“Trolling”, the popular term for violent or offensive online invectives, crude insults, aggressive threats and unstinting ridicule, is on the rise in the world of professional online journalism. As an opinion columnist, this comes with the job and much must be taken as water off a duck’s back. Here at Intentious, we need to expect this to some degree, too, especially when you give your readers the power to comment anonymously.
However, Guardian, Independent and New Statesman columnist and journalist on feminism, Laurie Penny, decided to go public last month with her concerns on the amount of abuse she receives in an effort to persuade online discussion forums to police threatening comments more effectively. Her concerns are that abuse is getting so increasingly misogynistic, bigoted and sexist when levelled at female commentators and columnists that it is now causing some of the best known names in journalism to hesitate before publishing their opinions.
As a result, women writers across the political spectrum are joining to call for a stop to the largely anonymous name-calling. Some of her article appears below:
You come to expect it, as a woman writer, particularly if you’re political. You come to expect the vitriol, the insults, the death threats. After a while, the emails and tweets and comments containing graphic fantasies of how and where and with what kitchen implements certain pseudonymous people would like to rape you cease to be shocking, and become merely a daily or weekly annoyance, something to phone your girlfriends about, seeking safety in hollow laughter.
An opinion, it seems, is the short skirt of the internet. Having one and flaunting it is somehow asking an amorphous mass of almost-entirely male keyboard-bashers to tell you how they’d like to rape, kill and urinate on you. This week, after a particularly ugly slew of threats, I decided to make just a few of those messages public on Twitter, and the response I received was overwhelming. Many could not believe the hate I received, and many more began to share their own stories of harassment, intimidation and abuse.
Perhaps it should be comforting when calling a woman fat and ugly is the best response to her arguments, but it’s a chill comfort, especially when one realises, as I have come to realise over the past year, just how much time and effort some vicious people are prepared to expend trying to punish and silence a woman who dares to be ambitious, outspoken, or merely present in a public space.
No journalist worth reading expects zero criticism, and the internet has made it easier for readers to critique and engage. This is to be welcomed, and I have long felt that many more established columnists’ complaints about the comments they receive spring, in part, from resentment at having their readers suddenly talk back. In my experience, however, the charges of stupidity, hypocrisy, Stalinism and poor personal hygiene which are a sure sign that any left-wing columnist is at least upsetting the right people, come spiced with a large and debilitating helping of violent misogyny, and not only from the far-right.
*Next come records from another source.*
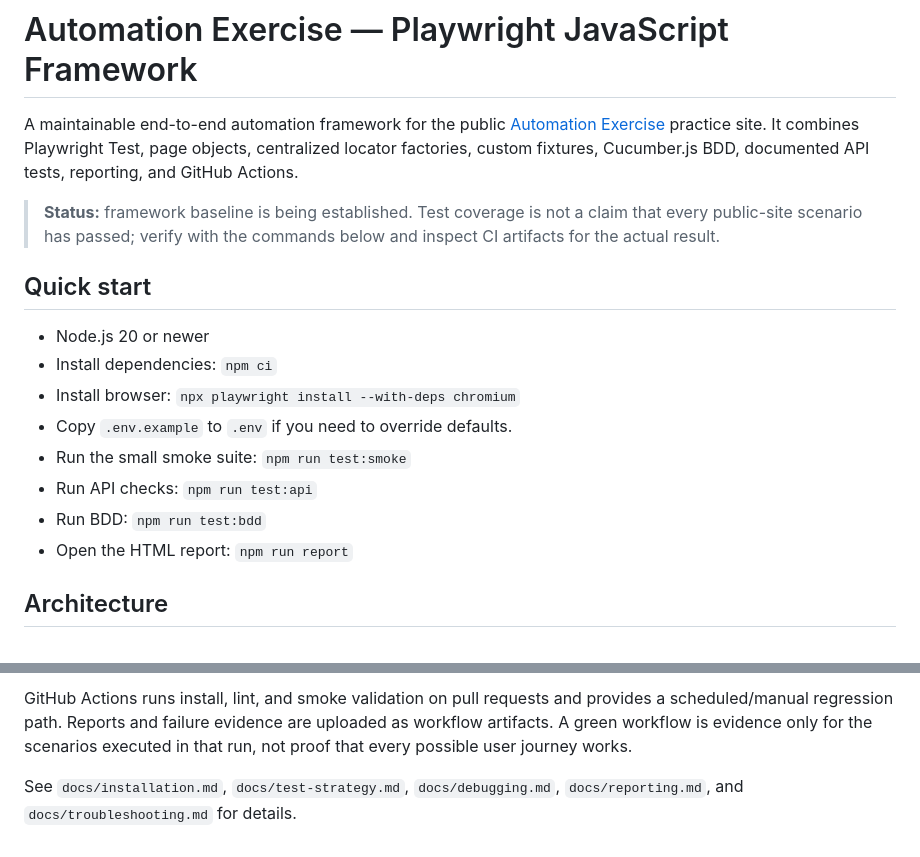
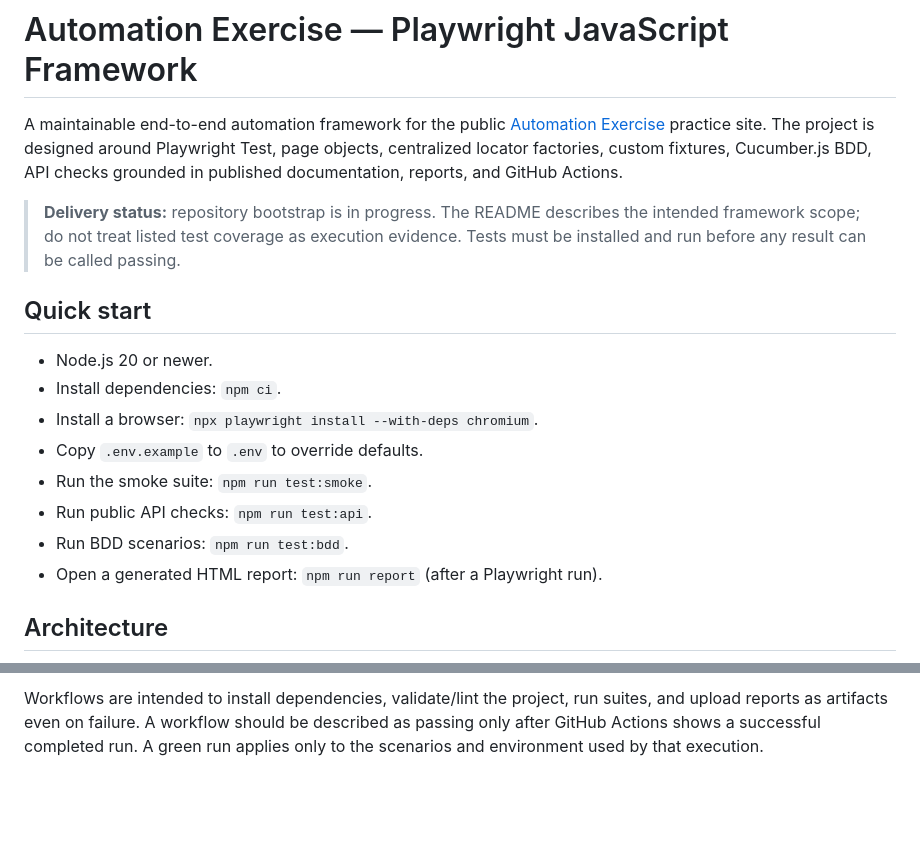
Before and after one commit to SanFlash/automationExercise, a Markdown page: README.md, 2 parts joined by grey strips. Drawn GitHub-style; blank space fills up the shorter version.

```diff
--- a/README.md
+++ b/README.md
@@ -1,19 +1,19 @@
 # Automation Exercise — Playwright JavaScript Framework
 
-A maintainable end-to-end automation framework for the public [Automation Exercise](https://www.automationexercise.com/) practice site. It combines Playwright Test, page objects, centralized locator factories, custom fixtures, Cucumber.js BDD, documented API tests, reporting, and GitHub Actions.
+A maintainable end-to-end automation framework for the public [Automation Exercise](https://www.automationexercise.com/) practice site. The project is designed around Playwright Test, page objects, centralized locator factories, custom fixtures, Cucumber.js BDD, API checks grounded in published documentation, reports, and GitHub Actions.
 
-> **Status:** framework baseline is being established. Test coverage is not a claim that every public-site scenario has passed; verify with the commands below and inspect CI artifacts for the actual result.
+> **Delivery status:** repository bootstrap is in progress. The README describes the intended framework scope; do not treat listed test coverage as execution evidence. Tests must be installed and run before any result can be called passing.
 
 ## Quick start
 
-- Node.js 20 or newer
-- Install dependencies: `npm ci`
-- Install browser: `npx playwright install --with-deps chromium`
-- Copy `.env.example` to `.env` if you need to override defaults.
-- Run the small smoke suite: `npm run test:smoke`
-- Run API checks: `npm run test:api`
-- Run BDD: `npm run test:bdd`
-- Open the HTML report: `npm run report`
+- Node.js 20 or newer.
+- Install dependencies: `npm ci`.
+- Install a browser: `npx playwright install --with-deps chromium`.
+- Copy `.env.example` to `.env` to override defaults.
+- Run the smoke suite: `npm run test:smoke`.
+- Run public API checks: `npm run test:api`.
+- Run BDD scenarios: `npm run test:bdd`.
+- Open a generated HTML report: `npm run report` (after a Playwright run).
 
 ## Architecture
 
@@ -89,4 +82,2 @@ API coverage should follow the published [Automation Exercise API list](https://
 
-GitHub Actions runs install, lint, and smoke validation on pull requests and provides a scheduled/manual regression path. Reports and failure evidence are uploaded as workflow artifacts. A green workflow is evidence only for the scenarios executed in that run, not proof that every possible user journey works.
-
-See `docs/installation.md`, `docs/test-strategy.md`, `docs/debugging.md`, `docs/reporting.md`, and `docs/troubleshooting.md` for details.
+Workflows are intended to install dependencies, validate/lint the project, run suites, and upload reports as artifacts even on failure. A workflow should be described as passing only after GitHub Actions shows a successful completed run. A green run applies only to the scenarios and environment used by that execution.
```
Also changed, not shown: other parts of README.md (+30 -37 lines).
Many commentators, wondering aloud where all the strong female voices are, close their eyes to how normal this sort of threat has become. Most mornings, when I go to check my email, Twitter and Facebook accounts, I have to sift through threats of violence, public speculations about my sexual preference and the odour and capacity of my genitals, and attempts to write off challenging ideas with the declaration that, since I and my friends are so very unattractive, anything we have to say must be irrelevant.
Read the full article here:The Independent UK | Laurie Penny | Opinion
Author: Laurie Penny
After reading Penny’s column, other female journalists began to speak out, too. Caroline Farrow, a blogger for Catholic Voices, pointed out that she has nothing in common with opinionists such as Laurie Penny except her gender, but is subject to the same violent abuse.
The wife of a vicar and “quite orthodox”, Farrow decided to write under her own name and photographto take responsibility for her views. “But the downside is that for some men this seems to make you a legitimate sexual target. I get at least five sexually threatening emails a day.” One of the least obscene recent messages read:
“You’re gonna scream when you get yours.
Fucking slag. Butter wouldn’t fucking melt,
and you’ll cry rape when you get what
you’ve asked for. Bitch.”
The author and feminist writer Natasha Walter has also been deterred. “It’s one of the reasons why I’m less happy to do as much journalism as I used to, because I do feel really uncomfortable with the tone of the debate,” she said. “Under the cloak of anonymity people feel they can express anything, but I didn’t realise there were so many people reading my journalism who felt so strongly and personally antagonistic towardsfeminism and female writers.”
Source: Women bloggers call for a stop to ‘hateful’ trolling by misogynist men | Guardian.co.uk
Ms Penny concluded her revealing post with this:
“I believe the time for silence is over. If we want to build a truly fair and vibrant community of political debate and social exchange, online and offline, it’s not enough to ignore harassment of women, LGBT people or people of colour who dare to have opinions. Free speech means being free to use technology and participate in public life without fear of abuse – and if the only people who can do so are white, straight men, the internet is not as free as we’d like to believe.”
- Laurie Penny: A woman’s opinion is the mini-skirt of the internet (independent.co.uk)
- Women bloggers call for a stop to ‘hateful’ trolling by misogynist men (guardian.co.uk)
- A woman’s opinion is the mini-skirt of the internet (humanistlife.org.uk)
- On misogyny and female columnists (newstatesman.com)